Like many recent mornings, the twins woke me up between 4 and 4:30 am, much too early for me to be giddy or well-tempered. Since I can remember, I had a reputation for being super cranky when sleep-deprived, tired, or hungry. There is a distinction between sleep-deprivation and being tired, however small the gap might be. With taking care of four small children, ranging between the ages of 2 and 7, teaching some online classes, writing, and fulfilling other responsibilities – not sleeping enough is a perpetual part of my routine and my life. Being tired can be more the result of something short-term, like not sleeping enough the night before or doing too much during a day. Back to my story, I have been grievously sleep-deprived and tired. I heard cries for going to the potties. Yes, when one twin has to go to the potty, so does the other; so, we have two potties. There were cries to nurse. The girl twin wanted her blanket and could not find it in the dark. Then her twin brother wanted his blanket.

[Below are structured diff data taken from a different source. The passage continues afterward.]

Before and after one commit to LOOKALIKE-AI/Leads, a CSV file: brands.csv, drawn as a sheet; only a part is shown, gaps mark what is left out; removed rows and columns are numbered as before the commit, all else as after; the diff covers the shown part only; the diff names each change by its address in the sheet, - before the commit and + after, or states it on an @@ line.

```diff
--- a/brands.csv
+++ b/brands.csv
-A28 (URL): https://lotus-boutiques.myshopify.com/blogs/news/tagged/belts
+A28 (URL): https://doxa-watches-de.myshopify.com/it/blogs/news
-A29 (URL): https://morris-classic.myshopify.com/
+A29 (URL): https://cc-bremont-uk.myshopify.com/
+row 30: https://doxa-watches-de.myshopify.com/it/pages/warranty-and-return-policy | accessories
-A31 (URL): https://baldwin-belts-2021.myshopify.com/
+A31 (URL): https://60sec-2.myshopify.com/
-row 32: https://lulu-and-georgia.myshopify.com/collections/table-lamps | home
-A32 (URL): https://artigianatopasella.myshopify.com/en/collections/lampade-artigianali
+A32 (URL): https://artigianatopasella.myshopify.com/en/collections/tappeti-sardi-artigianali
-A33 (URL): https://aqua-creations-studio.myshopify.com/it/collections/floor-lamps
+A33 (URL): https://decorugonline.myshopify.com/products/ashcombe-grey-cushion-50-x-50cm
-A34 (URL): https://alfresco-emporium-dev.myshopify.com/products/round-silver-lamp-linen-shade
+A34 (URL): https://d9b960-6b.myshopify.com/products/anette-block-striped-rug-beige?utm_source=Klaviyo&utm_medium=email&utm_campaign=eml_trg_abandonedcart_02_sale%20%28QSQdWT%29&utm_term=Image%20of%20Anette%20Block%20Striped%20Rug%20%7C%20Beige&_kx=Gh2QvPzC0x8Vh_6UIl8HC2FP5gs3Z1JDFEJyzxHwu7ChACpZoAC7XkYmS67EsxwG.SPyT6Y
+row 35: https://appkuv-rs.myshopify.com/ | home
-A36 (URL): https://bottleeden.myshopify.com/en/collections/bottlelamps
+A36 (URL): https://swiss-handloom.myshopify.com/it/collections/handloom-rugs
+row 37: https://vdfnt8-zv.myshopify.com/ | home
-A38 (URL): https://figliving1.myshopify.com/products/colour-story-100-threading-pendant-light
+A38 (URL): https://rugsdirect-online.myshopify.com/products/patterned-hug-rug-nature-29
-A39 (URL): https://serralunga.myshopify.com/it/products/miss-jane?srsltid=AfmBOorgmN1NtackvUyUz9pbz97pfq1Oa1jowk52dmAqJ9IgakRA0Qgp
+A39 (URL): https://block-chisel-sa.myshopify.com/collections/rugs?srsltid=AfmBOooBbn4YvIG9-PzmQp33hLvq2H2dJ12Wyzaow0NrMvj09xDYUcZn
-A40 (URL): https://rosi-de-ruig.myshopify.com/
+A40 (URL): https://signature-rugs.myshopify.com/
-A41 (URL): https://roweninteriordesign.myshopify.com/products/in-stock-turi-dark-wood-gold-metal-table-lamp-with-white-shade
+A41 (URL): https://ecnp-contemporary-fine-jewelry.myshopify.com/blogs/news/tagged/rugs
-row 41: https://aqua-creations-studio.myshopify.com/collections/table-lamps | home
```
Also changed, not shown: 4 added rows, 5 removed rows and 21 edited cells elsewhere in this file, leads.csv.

The twins wanted me to turn the lights on. I told them the sun was sleeping, their sisters were sleeping, I wanted to sleep, and the twins still needed to sleep; it was too early in the morning to get up. Then, my 7 year old started chattering, ensuring no one went back to sleep. I wanted to lie in bed; I desperately wanted to go back to sleep. Last night’s debilitating headache was still quite fresh on my mind.
Unfortunately, instead of calmly explaining to my eldest that the sun had not yet risen and that we all need to quietly go back to sleep, I reinforced my reputation for being Ms. Cranky-Pants. I offered several short-tempered responses to my 7 year old, reminding her that she herself admitted to being cranky on little sleep and chattering was keeping herself from going back to sleep as well as preventing her brother and sister from sleeping. I told my eldest that since she was not eager to go back to sleep, she could keep her twin sister and brother company while I crawled back into my bed under the warm blankets, hoping to fall back into deep slumber, whilst the twins sat on their potties. Despite and through my impatience, my 7 year old calmly and patiently obliged.
I was not in bed for more than a few minutes when thoughts of gratitude flooded my mind and my heart. Soon, rather than slowly sinking into a dreaming state, I found myself popping out of bed to apologize to my firstborn for being short with her. I put my hand on her shoulder and then rubbed her upper back, since she responds well to touch, lovingly made eye contact with her, and offered her amends. I explicitly said I was sorry and explained why I was apologizing, not assigning blame to her in any way but taking full responsibility for what I had done. I was sorry for impatiently speaking to her, in my tiredness. I also thanked her for responding calmly and nicely. Kindness and gentleness looked back at me; my heart filled with joy and gratitude.
Not even a couple of hours later, still early, around 7:30 am, as we were getting ready for a breakfast outing, my 7 year old thanked me for apologizing to her earlier. That seemingly insignificant comment brought tears to my eyes. Right then (as well as earlier, after I apologized to her and she responded with kindness and gentleness), I caught a glimpse of the heaven, of the Lord Jesus, full of beauty, kindness, love, and forgiveness.
When I told the children that I felt like I got a glimpse of heaven from this morning's exchanges, my eldest wanted to draw heaven. Here it is.